There are countless stories of heroes in World War II that have not made it to the mainstream media despite worth it telling them is. Here are some of the amazing stories that you may not have already known about in World War II.
The Night Witches
The lesser known 588th Night Bomber Regiment of the Soviet Union was composed solely of women, its role, executing bombing missions behind enemy lines. The Night bomber regiment was equipped with 1920s style planes built from wood or canvas and were quite limited technologically. The planes did not boast a radio system, and the bombs they carried for operations were attached to the wings via wire. This lack of technology and highly specific construction was useful for stealth operations, giving the regiment the capacity to fly below the radar and launch surprise barrages on their enemies in the quiet hours of the night.
Members of this regiment would fly between 15 and 18 missions per night each. At the end of the night the planes would return to their bases riddled with bullet holes. These operations were so successful that they would be known to Soviet forces as Stalin’s Falcons, and even more chillingly to the Germans as the Night Witches, showing the amount of fear they were able to instill in their adversaries.

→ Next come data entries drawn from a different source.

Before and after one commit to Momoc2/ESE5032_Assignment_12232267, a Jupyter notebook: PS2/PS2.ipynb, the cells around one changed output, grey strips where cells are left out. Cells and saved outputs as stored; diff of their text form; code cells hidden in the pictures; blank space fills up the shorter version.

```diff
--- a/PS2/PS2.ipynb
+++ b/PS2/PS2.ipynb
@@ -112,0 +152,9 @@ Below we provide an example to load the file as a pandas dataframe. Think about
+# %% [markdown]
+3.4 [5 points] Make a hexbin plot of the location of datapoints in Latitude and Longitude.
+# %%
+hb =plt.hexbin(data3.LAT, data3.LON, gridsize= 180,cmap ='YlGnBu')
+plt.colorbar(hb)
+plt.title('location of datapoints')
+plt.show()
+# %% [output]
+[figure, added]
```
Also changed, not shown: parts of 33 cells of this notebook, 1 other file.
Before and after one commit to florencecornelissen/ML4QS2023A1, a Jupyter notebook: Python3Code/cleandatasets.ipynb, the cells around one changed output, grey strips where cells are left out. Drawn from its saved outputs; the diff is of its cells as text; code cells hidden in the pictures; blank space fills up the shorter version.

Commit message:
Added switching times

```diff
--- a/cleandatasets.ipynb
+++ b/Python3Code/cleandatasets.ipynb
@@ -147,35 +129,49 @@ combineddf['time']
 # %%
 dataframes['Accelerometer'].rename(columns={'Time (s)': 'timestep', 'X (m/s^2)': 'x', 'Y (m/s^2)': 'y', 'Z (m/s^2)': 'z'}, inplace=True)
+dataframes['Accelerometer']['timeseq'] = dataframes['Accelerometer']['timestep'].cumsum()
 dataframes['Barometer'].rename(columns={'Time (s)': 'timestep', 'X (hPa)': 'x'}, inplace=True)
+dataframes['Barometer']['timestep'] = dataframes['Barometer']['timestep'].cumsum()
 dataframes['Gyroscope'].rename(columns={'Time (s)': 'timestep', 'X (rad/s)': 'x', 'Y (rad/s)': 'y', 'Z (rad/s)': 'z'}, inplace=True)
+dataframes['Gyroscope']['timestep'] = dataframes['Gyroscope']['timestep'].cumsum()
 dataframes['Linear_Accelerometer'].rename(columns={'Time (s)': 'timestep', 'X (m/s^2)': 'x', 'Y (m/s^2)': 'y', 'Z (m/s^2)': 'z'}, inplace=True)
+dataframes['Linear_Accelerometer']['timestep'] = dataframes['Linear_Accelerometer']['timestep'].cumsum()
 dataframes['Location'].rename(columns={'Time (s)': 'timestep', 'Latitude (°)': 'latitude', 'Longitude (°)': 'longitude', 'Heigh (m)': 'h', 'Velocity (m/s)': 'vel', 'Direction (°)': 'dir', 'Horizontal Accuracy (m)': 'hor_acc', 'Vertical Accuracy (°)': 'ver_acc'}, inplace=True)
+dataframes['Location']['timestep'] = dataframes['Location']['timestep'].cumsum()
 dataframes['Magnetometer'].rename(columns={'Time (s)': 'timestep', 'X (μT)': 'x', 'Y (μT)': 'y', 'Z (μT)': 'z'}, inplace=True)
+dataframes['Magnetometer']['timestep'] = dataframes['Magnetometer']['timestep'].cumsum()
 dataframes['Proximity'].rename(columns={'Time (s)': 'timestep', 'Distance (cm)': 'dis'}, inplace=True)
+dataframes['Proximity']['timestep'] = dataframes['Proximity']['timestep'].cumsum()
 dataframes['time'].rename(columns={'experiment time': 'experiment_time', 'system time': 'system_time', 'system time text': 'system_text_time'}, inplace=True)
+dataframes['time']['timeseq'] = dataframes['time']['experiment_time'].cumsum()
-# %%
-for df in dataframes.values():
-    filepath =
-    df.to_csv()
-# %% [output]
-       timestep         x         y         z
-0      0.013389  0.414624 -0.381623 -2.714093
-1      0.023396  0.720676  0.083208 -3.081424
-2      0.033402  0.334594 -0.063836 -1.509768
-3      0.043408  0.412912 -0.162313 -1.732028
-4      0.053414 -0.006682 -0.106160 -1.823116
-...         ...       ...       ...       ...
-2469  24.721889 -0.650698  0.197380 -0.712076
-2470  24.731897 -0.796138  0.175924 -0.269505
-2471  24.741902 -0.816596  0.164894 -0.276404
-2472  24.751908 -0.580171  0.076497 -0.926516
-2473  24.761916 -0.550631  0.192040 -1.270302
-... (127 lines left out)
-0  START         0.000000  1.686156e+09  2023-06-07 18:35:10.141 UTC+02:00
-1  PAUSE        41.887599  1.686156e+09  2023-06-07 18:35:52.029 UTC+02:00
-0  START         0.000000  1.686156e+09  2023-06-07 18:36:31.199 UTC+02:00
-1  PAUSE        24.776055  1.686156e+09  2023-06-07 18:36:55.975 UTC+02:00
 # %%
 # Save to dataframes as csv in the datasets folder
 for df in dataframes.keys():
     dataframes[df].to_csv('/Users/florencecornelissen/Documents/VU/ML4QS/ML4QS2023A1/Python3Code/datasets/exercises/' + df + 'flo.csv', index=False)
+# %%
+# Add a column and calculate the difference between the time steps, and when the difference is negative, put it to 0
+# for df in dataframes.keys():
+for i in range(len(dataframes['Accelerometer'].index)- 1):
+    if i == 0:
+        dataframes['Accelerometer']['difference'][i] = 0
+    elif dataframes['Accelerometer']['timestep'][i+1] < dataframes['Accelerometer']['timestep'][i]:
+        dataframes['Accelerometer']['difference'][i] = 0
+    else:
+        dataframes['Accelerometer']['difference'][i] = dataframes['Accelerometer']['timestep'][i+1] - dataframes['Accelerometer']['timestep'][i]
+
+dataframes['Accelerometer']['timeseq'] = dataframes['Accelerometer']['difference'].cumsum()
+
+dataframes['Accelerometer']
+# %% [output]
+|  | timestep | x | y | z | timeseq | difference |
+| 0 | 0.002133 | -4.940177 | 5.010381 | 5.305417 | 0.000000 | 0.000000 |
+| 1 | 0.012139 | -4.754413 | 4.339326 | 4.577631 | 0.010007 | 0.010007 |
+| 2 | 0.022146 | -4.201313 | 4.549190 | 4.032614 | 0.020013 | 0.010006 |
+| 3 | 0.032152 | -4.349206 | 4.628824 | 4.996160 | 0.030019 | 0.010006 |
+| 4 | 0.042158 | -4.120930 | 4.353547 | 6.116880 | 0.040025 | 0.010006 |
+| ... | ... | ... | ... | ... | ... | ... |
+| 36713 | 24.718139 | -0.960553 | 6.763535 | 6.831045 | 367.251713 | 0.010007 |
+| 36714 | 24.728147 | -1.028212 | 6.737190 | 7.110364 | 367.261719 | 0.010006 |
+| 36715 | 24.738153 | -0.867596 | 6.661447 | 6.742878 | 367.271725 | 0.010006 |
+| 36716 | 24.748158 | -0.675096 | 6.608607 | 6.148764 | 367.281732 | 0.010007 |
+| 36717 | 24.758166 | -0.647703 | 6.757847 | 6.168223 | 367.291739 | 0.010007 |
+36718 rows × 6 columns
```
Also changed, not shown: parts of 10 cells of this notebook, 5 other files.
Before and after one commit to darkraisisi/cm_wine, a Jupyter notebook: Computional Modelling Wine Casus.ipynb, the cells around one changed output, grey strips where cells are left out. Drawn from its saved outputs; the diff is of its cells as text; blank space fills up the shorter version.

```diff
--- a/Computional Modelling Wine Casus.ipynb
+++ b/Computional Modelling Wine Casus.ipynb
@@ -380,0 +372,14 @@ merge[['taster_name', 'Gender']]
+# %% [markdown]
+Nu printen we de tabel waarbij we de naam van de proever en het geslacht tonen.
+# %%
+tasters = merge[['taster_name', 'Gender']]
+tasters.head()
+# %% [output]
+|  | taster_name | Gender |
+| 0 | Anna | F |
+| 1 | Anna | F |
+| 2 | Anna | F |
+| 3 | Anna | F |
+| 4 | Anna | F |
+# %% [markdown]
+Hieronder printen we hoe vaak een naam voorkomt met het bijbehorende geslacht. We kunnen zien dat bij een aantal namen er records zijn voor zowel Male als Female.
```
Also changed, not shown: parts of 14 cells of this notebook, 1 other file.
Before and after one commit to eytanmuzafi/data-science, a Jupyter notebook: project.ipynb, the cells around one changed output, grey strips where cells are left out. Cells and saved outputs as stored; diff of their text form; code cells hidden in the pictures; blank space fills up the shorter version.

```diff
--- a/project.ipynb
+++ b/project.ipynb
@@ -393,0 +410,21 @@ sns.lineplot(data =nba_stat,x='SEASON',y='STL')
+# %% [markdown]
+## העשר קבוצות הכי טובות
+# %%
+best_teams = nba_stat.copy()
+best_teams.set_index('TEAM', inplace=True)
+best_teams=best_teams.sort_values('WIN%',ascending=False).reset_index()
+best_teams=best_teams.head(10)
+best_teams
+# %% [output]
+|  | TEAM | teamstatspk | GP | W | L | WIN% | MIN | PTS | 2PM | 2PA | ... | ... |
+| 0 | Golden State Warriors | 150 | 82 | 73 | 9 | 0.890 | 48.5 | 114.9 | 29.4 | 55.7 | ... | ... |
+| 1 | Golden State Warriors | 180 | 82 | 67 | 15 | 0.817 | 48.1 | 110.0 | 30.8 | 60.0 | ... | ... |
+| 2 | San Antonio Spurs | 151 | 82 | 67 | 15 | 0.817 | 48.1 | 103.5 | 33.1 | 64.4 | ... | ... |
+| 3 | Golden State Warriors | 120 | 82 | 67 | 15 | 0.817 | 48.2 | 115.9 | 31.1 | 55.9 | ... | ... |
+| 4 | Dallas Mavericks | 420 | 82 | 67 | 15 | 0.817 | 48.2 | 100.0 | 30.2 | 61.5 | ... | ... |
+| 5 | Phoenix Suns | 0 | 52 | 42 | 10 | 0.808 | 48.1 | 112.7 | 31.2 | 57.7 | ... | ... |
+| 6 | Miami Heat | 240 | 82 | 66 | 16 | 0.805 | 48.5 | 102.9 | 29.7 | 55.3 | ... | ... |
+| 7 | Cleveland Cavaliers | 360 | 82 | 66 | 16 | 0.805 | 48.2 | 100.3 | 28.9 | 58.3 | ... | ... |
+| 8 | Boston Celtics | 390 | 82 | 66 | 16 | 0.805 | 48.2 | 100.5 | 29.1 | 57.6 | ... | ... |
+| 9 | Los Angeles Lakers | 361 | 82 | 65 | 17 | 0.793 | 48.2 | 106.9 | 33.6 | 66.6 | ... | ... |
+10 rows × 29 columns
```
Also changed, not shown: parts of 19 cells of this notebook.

The 23rd HQ Special Troop unit of the United States military became quickly known by their nickname The Ghost Army. The specialty of this unit was using deception to the point of charade and misinformation in order to dupe enemy forces throughout the battlefield. This unit was composed of artists, sound people, illustrators and radio personalities who were specifically chosen and taken from art schools on the East Coast of America. This unit of approximately 1,100 people would often pretend to be an extremely large force by employing 250-kilogram speakers that could be heard 25 km away, scaring enemy forces causing them to scramble. The radio experts would send false transmissions to distract the Germans while the real missions were underway and even made use of blow-up artillery equipment and tanks so dupe observation planes, sometimes even decorating them so that they could pretend to bee other units and confuse German mapping.
The activities of this unit were highly classified, and the majority of the American Military were unaware of the existence of the unit 1985 when one of it’s members wrote about it
Vera Atkins the Interrogator
Vera Atkins was a notoriously effective officer of British Intelligence. Originally born in Romania, Atkins’ experiences would lead her to being recruited by British intelligence to undergo fact finding missions throughout Europe to gather intelligence for Sir Winston Churchill on the rising threat of Nazism and Hitler. By the time of World War II, she had risen through the ranks and at the height of the war had placed 400 agents, most of which were women, on field assignments after training them for many months to live their new identities. By the end of the war, of these 400 agents, 100 were still missing, which was something that Atkins took upon herself. Atkins would make it a mission of hers to discover what become of the missing women, using her membership in the British War Crimes Commission and their investigations to fill in the missing pieces in her search for the spies. Although she was not able to find these spies, upon her retirement in the United States, Atkins focused on keeping the memory of these brave souls by publicizing their stories.
These are only some of the amazing stories of bravery and perseverance that arose out of the terrible events of World War II. Find stories like these interesting? See more entries of the blog for more!